In the report, CBRE highlights 13 retailers with plans to open nearly 1,700 stores cumulatively in the U.S. this year amounting to more than 40 million square feet. Many are off-price retailers, or discounters, that shoppers increasingly favor for offering low prices as well as occasional surprise discounts and limited-time merchandise to encourage return visits.
“Granted, we will see an increase in vacancy in the big-box sector due to recent bankruptcies and closures,” said Melina Cordero, CBRE Head of Retail Research in the Americas. “But the hoopla about those collapses nearly ignores that many retailers in the big-box category continue to open additional stores. Some – perhaps a lot – of the big-box space now being vacated won’t be empty for long.”
Traditionally, big-box stores occupy 10,000 square feet or more each in power centers, which are shopping centers typically featuring a row of big-box tenants facing a common parking lot. Many big-box stores are so-called category killers, meaning they specialize in a certain category of merchandise, such as pet care or sporting goods.

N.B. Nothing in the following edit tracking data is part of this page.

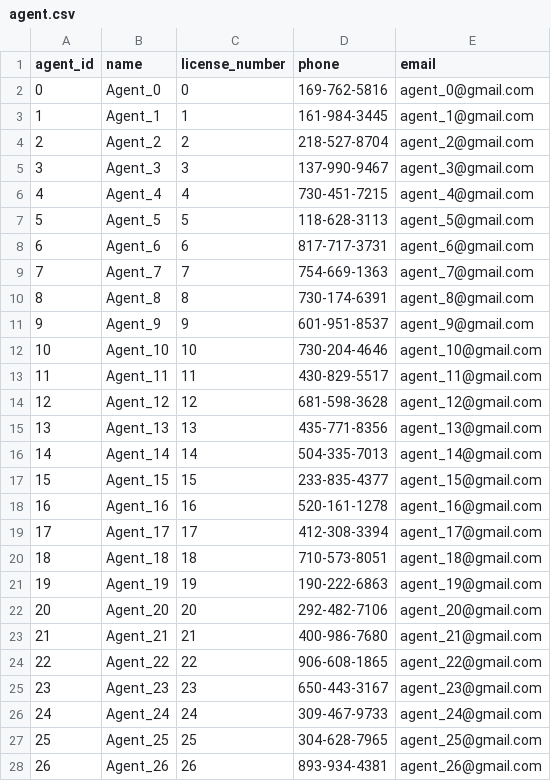
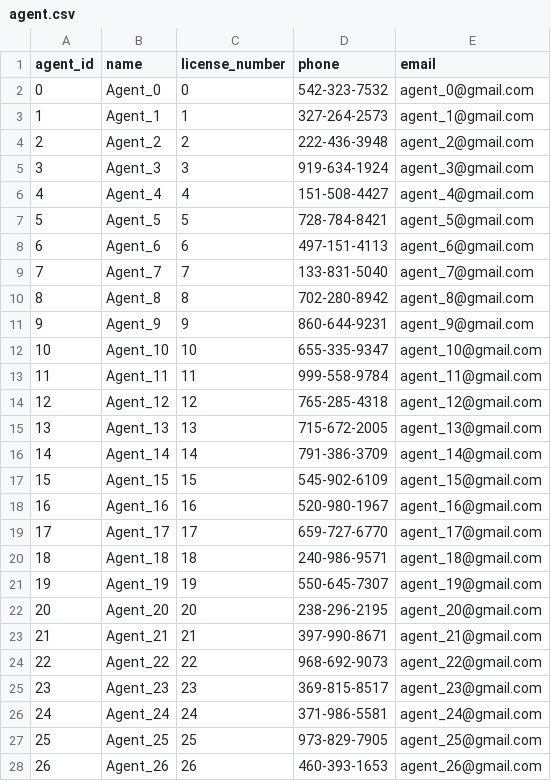
Before and after one commit to tpasc-poly-gh/cop-3701-project-real-estate, a CSV file: data/agent.csv, drawn as a sheet; only a part is shown; the diff covers the shown part only.

```diff
--- a/data/agent.csv
+++ b/data/agent.csv
@@ -1,28 +1,28 @@
 agent_id,name,license_number,phone,email
-0,Agent_0,0,169-762-5816,agent_0@gmail.com
-1,Agent_1,1,161-984-3445,agent_1@gmail.com
-2,Agent_2,2,218-527-8704,agent_2@gmail.com
-3,Agent_3,3,137-990-9467,agent_3@gmail.com
-4,Agent_4,4,730-451-7215,agent_4@gmail.com
-5,Agent_5,5,118-628-3113,agent_5@gmail.com
-6,Agent_6,6,817-717-3731,agent_6@gmail.com
-7,Agent_7,7,754-669-1363,agent_7@gmail.com
-8,Agent_8,8,730-174-6391,agent_8@gmail.com
-9,Agent_9,9,601-951-8537,agent_9@gmail.com
-10,Agent_10,10,730-204-4646,agent_10@gmail.com
-11,Agent_11,11,430-829-5517,agent_11@gmail.com
-12,Agent_12,12,681-598-3628,agent_12@gmail.com
-13,Agent_13,13,435-771-8356,agent_13@gmail.com
-14,Agent_14,14,504-335-7013,agent_14@gmail.com
-15,Agent_15,15,233-835-4377,agent_15@gmail.com
-16,Agent_16,16,520-161-1278,agent_16@gmail.com
-17,Agent_17,17,412-308-3394,agent_17@gmail.com
-18,Agent_18,18,710-573-8051,agent_18@gmail.com
-19,Agent_19,19,190-222-6863,agent_19@gmail.com
-20,Agent_20,20,292-482-7106,agent_20@gmail.com
-21,Agent_21,21,400-986-7680,agent_21@gmail.com
-22,Agent_22,22,906-608-1865,agent_22@gmail.com
-23,Agent_23,23,650-443-3167,agent_23@gmail.com
-24,Agent_24,24,309-467-9733,agent_24@gmail.com
-25,Agent_25,25,304-628-7965,agent_25@gmail.com
-26,Agent_26,26,893-934-4381,agent_26@gmail.com
+0,Agent_0,0,542-323-7532,agent_0@gmail.com
+1,Agent_1,1,327-264-2573,agent_1@gmail.com
+2,Agent_2,2,222-436-3948,agent_2@gmail.com
+3,Agent_3,3,919-634-1924,agent_3@gmail.com
+4,Agent_4,4,151-508-4427,agent_4@gmail.com
+5,Agent_5,5,728-784-8421,agent_5@gmail.com
+6,Agent_6,6,497-151-4113,agent_6@gmail.com
+7,Agent_7,7,133-831-5040,agent_7@gmail.com
+8,Agent_8,8,702-280-8942,agent_8@gmail.com
+9,Agent_9,9,860-644-9231,agent_9@gmail.com
+10,Agent_10,10,655-335-9347,agent_10@gmail.com
+11,Agent_11,11,999-558-9784,agent_11@gmail.com
+12,Agent_12,12,765-285-4318,agent_12@gmail.com
+13,Agent_13,13,715-672-2005,agent_13@gmail.com
+14,Agent_14,14,791-386-3709,agent_14@gmail.com
+15,Agent_15,15,545-902-6109,agent_15@gmail.com
+16,Agent_16,16,520-980-1967,agent_16@gmail.com
+17,Agent_17,17,659-727-6770,agent_17@gmail.com
+18,Agent_18,18,240-986-9571,agent_18@gmail.com
+19,Agent_19,19,550-645-7307,agent_19@gmail.com
+20,Agent_20,20,238-296-2195,agent_20@gmail.com
+21,Agent_21,21,397-990-8671,agent_21@gmail.com
+22,Agent_22,22,968-692-9073,agent_22@gmail.com
+23,Agent_23,23,369-815-8517,agent_23@gmail.com
+24,Agent_24,24,371-986-5581,agent_24@gmail.com
+25,Agent_25,25,973-829-7905,agent_25@gmail.com
+26,Agent_26,26,460-393-1653,agent_26@gmail.com
```
Also changed, not shown: 73 edited cells elsewhere in this file, data/buyer.csv, data/location.csv, 11 other files.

The category doesn’t include department stores, which are larger and carry a broader assortment of merchandise.
“Arizona, and the Phoenix market in general, has become synonymous with the power center format but with recent changes in the retail landscape this has been changing,” said Jami Savage-Gray, a retail specialist with CBRE’s Phoenix office. “What we’re seeing now, though, is more room for creativity among power center owners to chop up the vacant big-boxes and put in two 20,000-square-foot anchors or develop empty parking lots into space for fast-casual restaurants.”
CBRE expects the average availability rate for U.S. power centers to register 6.8 percent this year. That’s more than two percentage points less than the sector’s 10-year high for availability of 9 percent in 2009.
To download the report, click here.